10 x 50's strong
(Thanks to my speedy swimmer friend Kristen for doing this with me since Karel was taking it easy today)

PM Bike (1:22)
Easy solo outside spin on the road bike

AM Brick
4:20 bike (77.8 miles, 4580 feet of elevation gain)
Main set:
20 min IM effort
8 min EZ
6 x 10 min strong w/ 8 min EZ
30 min IM effort

60 min brick run (7.48 miles, 8:02 min/mile average) as:
20 min smooth (8:16 min/mile), 20 min steady/strong (7:58), 20 min strong (7:37) w/ 30 sec walk between

PM Run (45 min, 4.76 miles, 9:26 min/mile average)
EZ form focused run w/ walk breaks every mile

AM run (1:56, 13.5 miles, 8:35 min/mile average) as:
~30 min warm-up
30 min Ironman effort (8:07 min/mile average), 2 min rest
20 min half IM effort (7:36), 2 min rest
10 min Oly effort (7:15), 2 min rest
12 min EZ, 2 min rest
10 min IM effort (7:47)

PM Swim (3000 yards, 52 minutes)
WU: 800 EZ
Pre-set: 400 kick w/ fins
MS (with fins):
2 x 150's swim w/ paddles
2 x 75 kick
3 x 100's swim w/ paddles
3 x 50 kick
4 x 50's swim w/ paddles
4 x 25 kick
Post set:
12 x 25s in sets of 4 as:
-10 strokes fast, then EZ to the wall
-10 strokes EZ, then fast to the wall
Then 300 pull w/ snorkel and buoy

Karel ran a little longer than me for the Saturday PM run (7.57 miles) and of course, covered more miles than me for our 1 hour run off the bike (8.96). For Karel's build effort run off the bike on Saturday, he ran the following splits:
7:55, 7:38, 7:03, 6:48, 6:08, 6:08, 6:26 (hill), 6:39 (another hill), 6:37

For Karel's Sunday long run, his set was:
30 min very EZ (~7:57 min/mile)
MS: 3 x 25 min as 20 min IM effort, 5 min just above IM effort
30 sec rest between each interval
30 min steady (7:14 min/mile average)
Total: 2:15, 18.8 miles, 7:11 min/mile average
Round 1: 20 min at 6:58 min/mile, 5 min at 6:35 min/mile
Round 2: 20 min at 6:53 min/mile, 5 min at 6:39 min/mile
Round 3: 20 min at 6:46 min/mile, 5 min at 6:22 min/mile

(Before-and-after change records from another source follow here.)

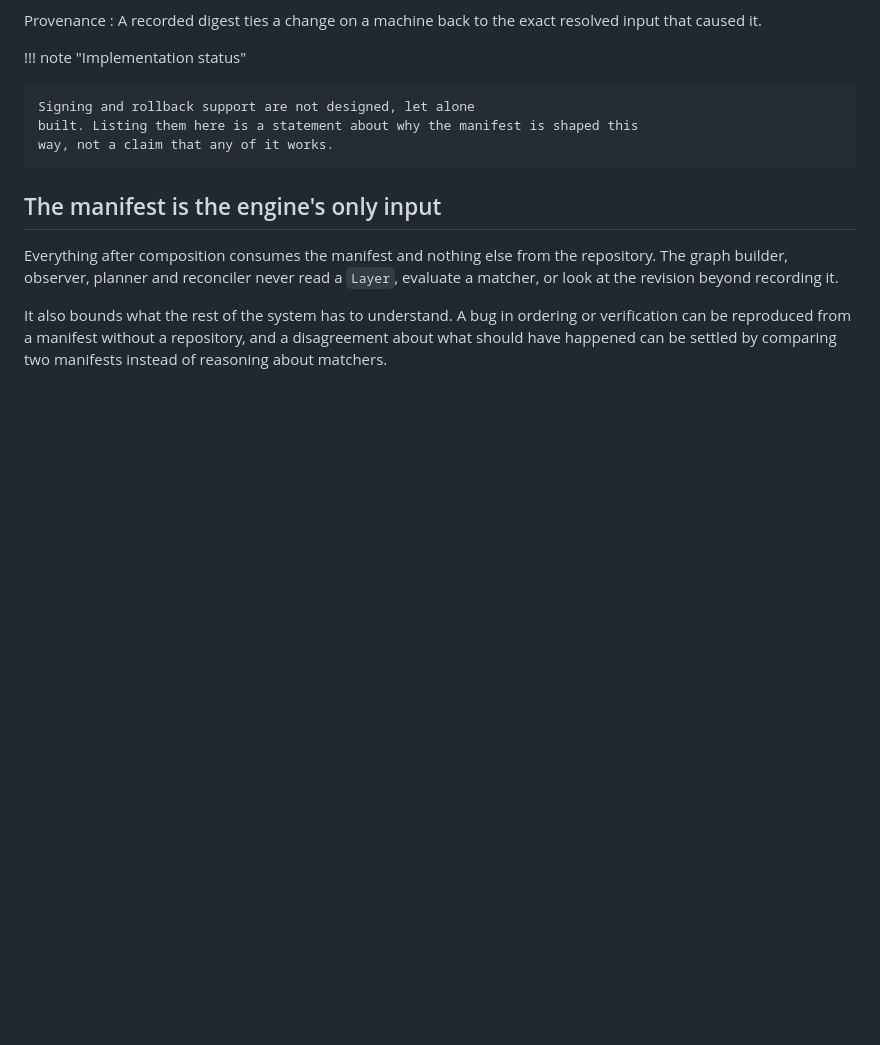
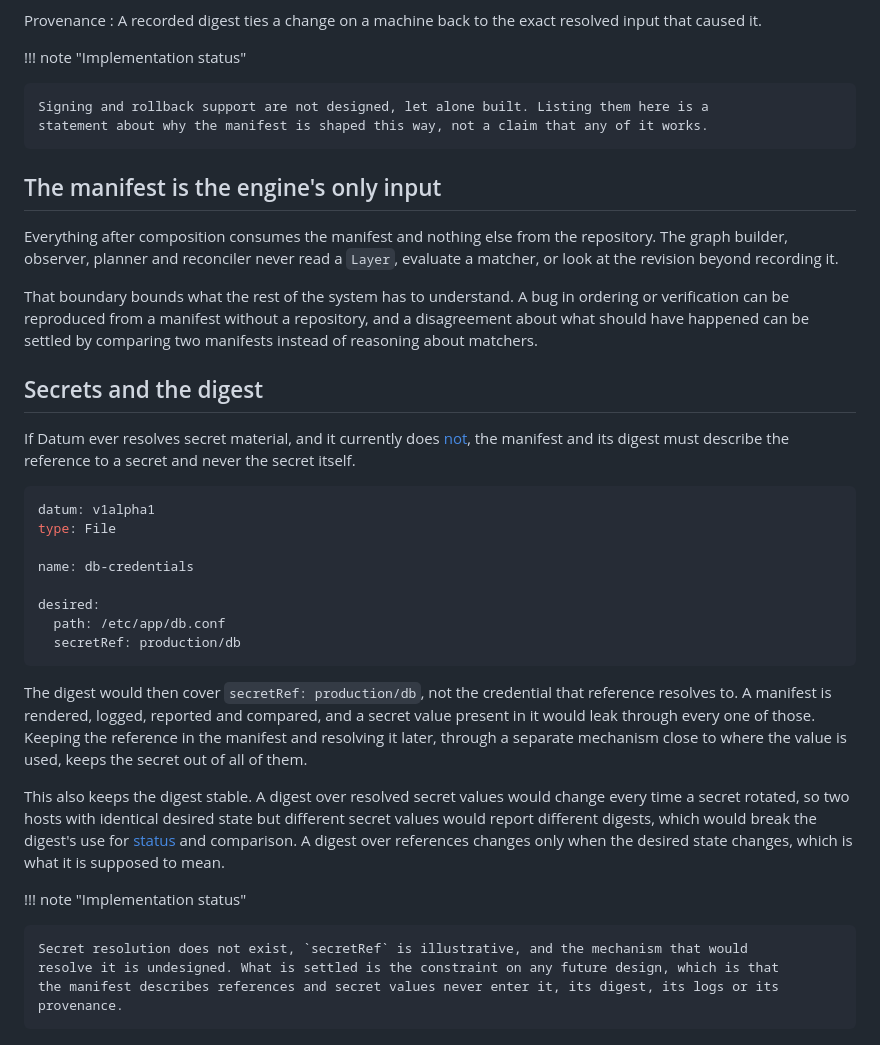
Before and after one commit to dsgnr/datum, a Markdown page: docs/fleet/effective-manifests.md, the part around the change. Rendered like a GitHub page; blank space fills up the shorter version.

Commit message:
docs: keep secret values out of the effective manifest and its digest

````diff
--- a/docs/fleet/effective-manifests.md
+++ b/docs/fleet/effective-manifests.md
@@ -90,9 +90,8 @@ Provenance
 
 !!! note "Implementation status"
 
-    Signing and rollback support are not designed, let alone
-    built. Listing them here is a statement about why the manifest is shaped this
-    way, not a claim that any of it works.
+    Signing and rollback support are not designed, let alone built. Listing them here is a
+    statement about why the manifest is shaped this way, not a claim that any of it works.
 
 ## The manifest is the engine's only input
 
@@ -100,7 +99,41 @@ Everything after composition consumes the manifest and nothing else from the
 repository. The graph builder, observer, planner and reconciler never read a
 `Layer`, evaluate a matcher, or look at the revision beyond recording it.
 
-It also bounds what the rest of the system has to understand. A bug in ordering
-or verification can be reproduced from a manifest without a repository, and a
-disagreement about what should have happened can be settled by comparing two
-manifests instead of reasoning about matchers.
+That boundary bounds what the rest of the system has to understand. A bug in ordering or
+verification can be reproduced from a manifest without a repository, and a disagreement about what
+should have happened can be settled by comparing two manifests instead of reasoning about matchers.
+
+## Secrets and the digest
+
+If Datum ever resolves secret material, and it currently does
+[not](../security/index.md#what-is-not-defended), the manifest and its digest must describe the
+reference to a secret and never the secret itself.
+
+```yaml
+datum: v1alpha1
+type: File
+
+name: db-credentials
+
+desired:
+  path: /etc/app/db.conf
+  secretRef: production/db
+```
+
+The digest would then cover `secretRef: production/db`, not the credential that reference resolves
+to. A manifest is rendered, logged, reported and compared, and a secret value present in it would
+leak through every one of those. Keeping the reference in the manifest and resolving it later,
+through a separate mechanism close to where the value is used, keeps the secret out of all of them.
+
+This also keeps the digest stable. A digest over resolved secret values would change every time a
+secret rotated, so two hosts with identical desired state but different secret values would report
+different digests, which would break the digest's use for [status](../reference/status.md) and
+comparison. A digest over references changes only when the desired state changes, which is what it
+is supposed to mean.
+
+!!! note "Implementation status"
+
+    Secret resolution does not exist, `secretRef` is illustrative, and the mechanism that would
+    resolve it is undesigned. What is settled is the constraint on any future design, which is that
+    the manifest describes references and secret values never enter it, its digest, its logs or its
+    provenance.
````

Karel also swam a 3000 but made up his own set as he went along (we didn't swim together).